As anyone who's ever traveled knows, the airline industry has many ways of spreading the cost of their service to their passengers. They sell tickets at varying prices based on occupancy and timing, they sell amenities to passengers like more space, priority boarding, larger, more comfortable seats, baggage charges, food, drinks, movies, and Wi-Fi. In areas where there is little competition, they charge premium prices for flights.
Years ago, when Jet Blue arrived on the scene, the industry tested an alternative model where only one level of service was offered to one level of passenger. It was an interesting approach, but it didn't last. The airline industry realized it was better to charge premiums to some passengers rather than increase the costs to all the passengers. Eventually, Jet Blue added premium space and select amenities just like the other airlines, who always had a "first-class" option.
While the industries are different, there are parallels between the airline industry and hybrid concierge healthcare, where physicians offer their patients the option of an enhanced practice experience. Both sell desirable amenities and services as a means of controlling overall delivery cost, while maintaining quality for all.
If we are likening hybrid concierge care to first-class travel, does that mean that hybrid concierge care is a tiered healthcare system? It's an important question.
Realistically, haven't there always been inherent differences in healthcare?
As anyone who's ever shopped for an insurance plan knows, the insurance you have creates different opportunities for how you manage your health. Based on your insurance alone, you can be limited by which doctors you can see and under what circumstances you can see a specialist. There are also varying limits on the medications insurance plans will cover.
And think about availability. In some regions of the U.S., you can select from a number of different hospitals. But in other areas, you can be strictly limited. And within those hospitals, patients are usually able to select private rooms versus semi-private rooms, and sometimes even luxury floors.
There are also multiple levels of care within a healthcare system. When you go to a primary-care office and you see the nurse or the PA, they are often less familiar with the more rare patient problems than the physicians in the office. When you look at different providers and different facilities, some are better than others in a variety of ways. And, all doctors have their own style, even though they've all met certain training standards.
Air travel has standards too. They include safety, comfort, convenience, and relative affordability. As a coach passenger, you are traveling on the same plane with the same same pilots going to the same destination in the same time-frame as a first-class passenger.
So then why are people willing to pay three or four times the basic amount to fly in first class versus coach? Because they find value in the level of service they receive. When you fly on an airline in first class, you are attended to in a way that satisfies you more than flying coach.

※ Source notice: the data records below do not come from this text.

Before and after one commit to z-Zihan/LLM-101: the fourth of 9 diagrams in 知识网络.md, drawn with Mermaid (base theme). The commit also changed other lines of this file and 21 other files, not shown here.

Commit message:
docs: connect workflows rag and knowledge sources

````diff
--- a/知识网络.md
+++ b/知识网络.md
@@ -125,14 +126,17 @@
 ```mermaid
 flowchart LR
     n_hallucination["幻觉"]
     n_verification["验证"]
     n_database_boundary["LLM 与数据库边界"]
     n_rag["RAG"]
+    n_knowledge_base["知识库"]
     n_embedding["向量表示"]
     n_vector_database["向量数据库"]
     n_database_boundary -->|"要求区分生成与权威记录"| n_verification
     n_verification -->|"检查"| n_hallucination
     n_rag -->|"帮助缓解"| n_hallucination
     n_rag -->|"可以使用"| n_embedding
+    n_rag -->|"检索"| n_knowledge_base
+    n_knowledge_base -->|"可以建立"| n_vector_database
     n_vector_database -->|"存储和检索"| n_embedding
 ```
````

The same is true in physician care. Patients value an enhanced service experience with their trusted physician and are willing to pay for it. They are more satisfied when they are given more time and connectivity with their doctor, along with greater convenience and comfort.
And that's what makes hybrid concierge care so unique. It offers patients choices. As a traditional patient, you can be confident that the same experienced, trusted physician is caring for you. But if you value more time, convenience, and comfort, you can choose to pay more for a heightened practice experience.